I had a great time at the markets, once again. I took Foxy to the Sunday market in Hillsboro. She was a hit and met children who also had little foxes. I sold one of my favorite watercolors – it’s a scene of Decision Point Lighthouse in Alaska. My flower paintings also continue to go to nice homes. I must paint more of them!
Oktoberfest – It’s that time of year again. I’m not in Germany this year so I’m going to the one in Mt. Angel Oregon (www.oktoberfest.org). I’ll send a photo!
My assistant, Foxy, is compiling a list of flowers for me to paint. On it are a yellow daisy, a small delicate yellow poppy, and an orange mystery flower. Camas is also on the list; blue lily-like flowers with a nutritious, bulb-like root (a staple food of Native Americans in the Pacific Northwest). Camas was requested by a visitor to my booth at the Scappoose Farmers Market.
Below is an image of the daisy painting in progress.
Foxy was a lot of help so I gave her some chocolate for desert. Then I discovered that she found, and ate, almost the entire bar of chocolate. I scooped her up and put her to bed.
Correction? I originally called these flowers “daisies”, then chamomile, now back to daisy. —
My Scappoose poppy paintings are leaving the nest, going to good homes. I have added white chamomile, including the one below. Other flowers are in the works. Do you have a favorite volunteer flower growing near you? Let me know.
Current Happenings —————————–
Classes are taught through Portland Community College Community Education
February 2019 — Think Like an Artist
Starting or rejoining your creative journey? Demonstrations and activities designed to up your creative game. We will use drawing, painting, and collage to learn about design, color, rendering, and the critical habits that artists use to develop their ideas. Drawing skill is not necessary.
Class website and PCC enrollment will be available as the class date approaches.
“Painting to Save the Trees”
Elisabeth Jones Art Center

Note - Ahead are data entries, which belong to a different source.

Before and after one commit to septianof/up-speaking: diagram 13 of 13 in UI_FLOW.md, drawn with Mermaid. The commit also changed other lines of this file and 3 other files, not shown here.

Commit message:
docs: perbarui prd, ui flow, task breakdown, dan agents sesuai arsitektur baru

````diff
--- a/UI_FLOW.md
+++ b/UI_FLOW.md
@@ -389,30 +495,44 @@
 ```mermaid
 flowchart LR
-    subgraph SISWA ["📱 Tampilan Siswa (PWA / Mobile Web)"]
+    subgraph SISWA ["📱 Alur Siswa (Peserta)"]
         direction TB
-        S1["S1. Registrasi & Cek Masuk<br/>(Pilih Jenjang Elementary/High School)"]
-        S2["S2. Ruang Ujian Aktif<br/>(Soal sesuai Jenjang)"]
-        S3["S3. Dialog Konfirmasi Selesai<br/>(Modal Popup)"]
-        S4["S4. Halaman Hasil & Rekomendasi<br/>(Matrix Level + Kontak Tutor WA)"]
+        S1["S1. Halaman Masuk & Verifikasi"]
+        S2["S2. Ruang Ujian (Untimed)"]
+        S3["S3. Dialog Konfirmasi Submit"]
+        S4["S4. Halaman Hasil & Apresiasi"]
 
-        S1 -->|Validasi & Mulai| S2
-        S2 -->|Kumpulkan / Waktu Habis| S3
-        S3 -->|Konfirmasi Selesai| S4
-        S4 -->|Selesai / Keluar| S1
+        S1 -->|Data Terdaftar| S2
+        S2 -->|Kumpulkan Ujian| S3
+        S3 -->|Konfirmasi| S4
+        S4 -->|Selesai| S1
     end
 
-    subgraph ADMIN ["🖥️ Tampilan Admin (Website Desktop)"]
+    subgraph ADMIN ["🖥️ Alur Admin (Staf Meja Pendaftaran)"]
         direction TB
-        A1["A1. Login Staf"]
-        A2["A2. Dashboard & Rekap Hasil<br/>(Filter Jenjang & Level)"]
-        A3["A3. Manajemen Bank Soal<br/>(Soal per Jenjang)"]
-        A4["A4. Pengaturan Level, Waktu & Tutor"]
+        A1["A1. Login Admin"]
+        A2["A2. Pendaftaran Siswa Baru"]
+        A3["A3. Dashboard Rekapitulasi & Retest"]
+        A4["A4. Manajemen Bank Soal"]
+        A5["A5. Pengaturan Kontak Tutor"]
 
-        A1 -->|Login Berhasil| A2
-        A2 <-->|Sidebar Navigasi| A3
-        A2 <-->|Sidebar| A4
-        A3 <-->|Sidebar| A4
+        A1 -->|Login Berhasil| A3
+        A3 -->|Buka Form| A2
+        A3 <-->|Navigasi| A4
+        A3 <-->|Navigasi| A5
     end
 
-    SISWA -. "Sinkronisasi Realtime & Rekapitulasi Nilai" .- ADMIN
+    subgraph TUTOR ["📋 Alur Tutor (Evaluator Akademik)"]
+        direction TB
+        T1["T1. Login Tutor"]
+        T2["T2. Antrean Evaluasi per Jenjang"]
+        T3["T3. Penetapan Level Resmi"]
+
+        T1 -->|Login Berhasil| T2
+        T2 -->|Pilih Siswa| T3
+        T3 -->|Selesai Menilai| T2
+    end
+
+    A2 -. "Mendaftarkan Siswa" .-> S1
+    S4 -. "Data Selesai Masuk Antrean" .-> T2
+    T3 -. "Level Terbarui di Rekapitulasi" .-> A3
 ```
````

516 NW 14th Ave, Portland,OR
A series of watercolors from the Tree Emergency Response Team project – “Our job is to help trees to be loved and noticed by the community.”